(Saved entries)
——

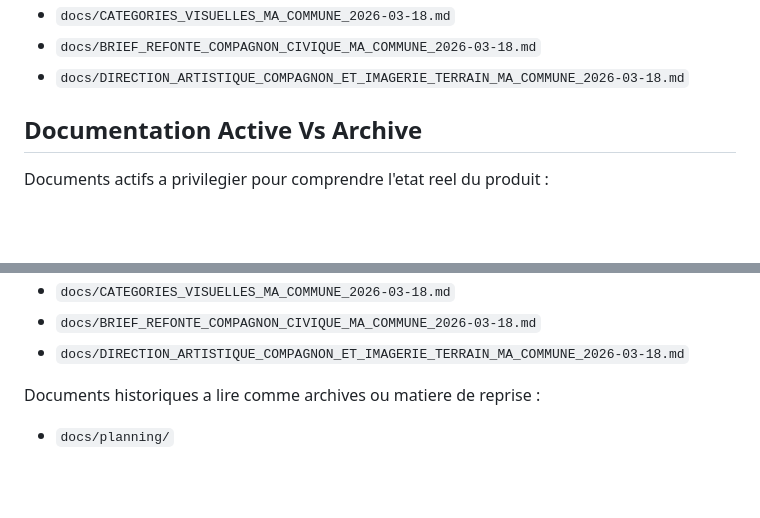
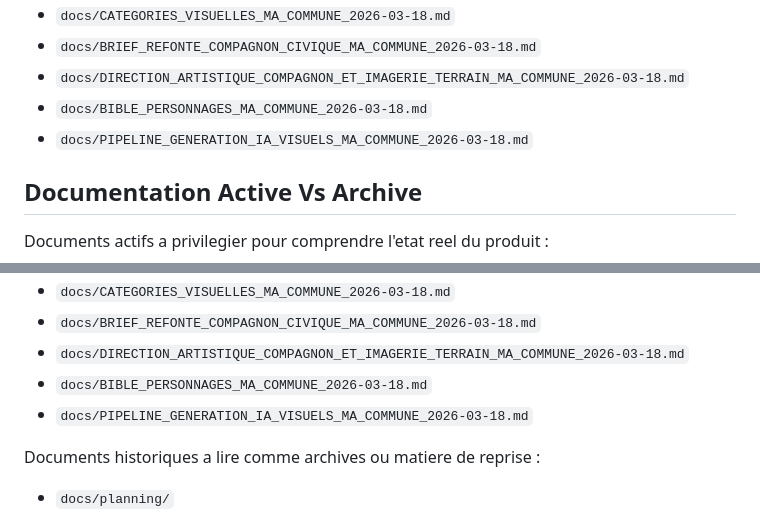
Before and after one commit to Tarzzan/ccds-app-citoyenne, a Markdown page: README.md, 2 parts joined by grey strips. GitHub-like rendering; blank space fills up the shorter version.

Commit message:
docs: add character bible and ai visual pipeline

```diff
--- a/README.md
+++ b/README.md
@@ -27,6 +27,8 @@ Voir les documents de cadrage actifs :
 - `docs/CATEGORIES_VISUELLES_MA_COMMUNE_2026-03-18.md`
 - `docs/BRIEF_REFONTE_COMPAGNON_CIVIQUE_MA_COMMUNE_2026-03-18.md`
 - `docs/DIRECTION_ARTISTIQUE_COMPAGNON_ET_IMAGERIE_TERRAIN_MA_COMMUNE_2026-03-18.md`
+- `docs/BIBLE_PERSONNAGES_MA_COMMUNE_2026-03-18.md`
+- `docs/PIPELINE_GENERATION_IA_VISUELS_MA_COMMUNE_2026-03-18.md`
 
 ## Documentation Active Vs Archive
 
@@ -44,6 +46,8 @@ Documents actifs a privilegier pour comprendre l'etat reel du produit :
 - `docs/CATEGORIES_VISUELLES_MA_COMMUNE_2026-03-18.md`
 - `docs/BRIEF_REFONTE_COMPAGNON_CIVIQUE_MA_COMMUNE_2026-03-18.md`
 - `docs/DIRECTION_ARTISTIQUE_COMPAGNON_ET_IMAGERIE_TERRAIN_MA_COMMUNE_2026-03-18.md`
+- `docs/BIBLE_PERSONNAGES_MA_COMMUNE_2026-03-18.md`
+- `docs/PIPELINE_GENERATION_IA_VISUELS_MA_COMMUNE_2026-03-18.md`
 
 Documents historiques a lire comme archives ou matiere de reprise :
 
```
Also changed, not shown: docs/BIBLE_PERSONNAGES_MA_COMMUNE_2026-03-18.md (added, +313 -0 lines), docs/PIPELINE_GENERATION_IA_VISUELS_MA_COMMUNE_2026-03-18.md (added, +199 -0 lines).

——

Please output the entries above exactly, leaving out every picture.

Before and after one commit to Tarzzan/ccds-app-citoyenne, a Markdown page: README.md, 2 parts joined by grey strips. GitHub-like rendering; blank space fills up the shorter version.

Commit message:
docs: add character bible and ai visual pipeline

```diff
--- a/README.md
+++ b/README.md
@@ -27,6 +27,8 @@ Voir les documents de cadrage actifs :
 - `docs/CATEGORIES_VISUELLES_MA_COMMUNE_2026-03-18.md`
 - `docs/BRIEF_REFONTE_COMPAGNON_CIVIQUE_MA_COMMUNE_2026-03-18.md`
 - `docs/DIRECTION_ARTISTIQUE_COMPAGNON_ET_IMAGERIE_TERRAIN_MA_COMMUNE_2026-03-18.md`
+- `docs/BIBLE_PERSONNAGES_MA_COMMUNE_2026-03-18.md`
+- `docs/PIPELINE_GENERATION_IA_VISUELS_MA_COMMUNE_2026-03-18.md`
 
 ## Documentation Active Vs Archive
 
@@ -44,6 +46,8 @@ Documents actifs a privilegier pour comprendre l'etat reel du produit :
 - `docs/CATEGORIES_VISUELLES_MA_COMMUNE_2026-03-18.md`
 - `docs/BRIEF_REFONTE_COMPAGNON_CIVIQUE_MA_COMMUNE_2026-03-18.md`
 - `docs/DIRECTION_ARTISTIQUE_COMPAGNON_ET_IMAGERIE_TERRAIN_MA_COMMUNE_2026-03-18.md`
+- `docs/BIBLE_PERSONNAGES_MA_COMMUNE_2026-03-18.md`
+- `docs/PIPELINE_GENERATION_IA_VISUELS_MA_COMMUNE_2026-03-18.md`
 
 Documents historiques a lire comme archives ou matiere de reprise :
 
```
Also changed, not shown: docs/BIBLE_PERSONNAGES_MA_COMMUNE_2026-03-18.md (added, +313 -0 lines), docs/PIPELINE_GENERATION_IA_VISUELS_MA_COMMUNE_2026-03-18.md (added, +199 -0 lines).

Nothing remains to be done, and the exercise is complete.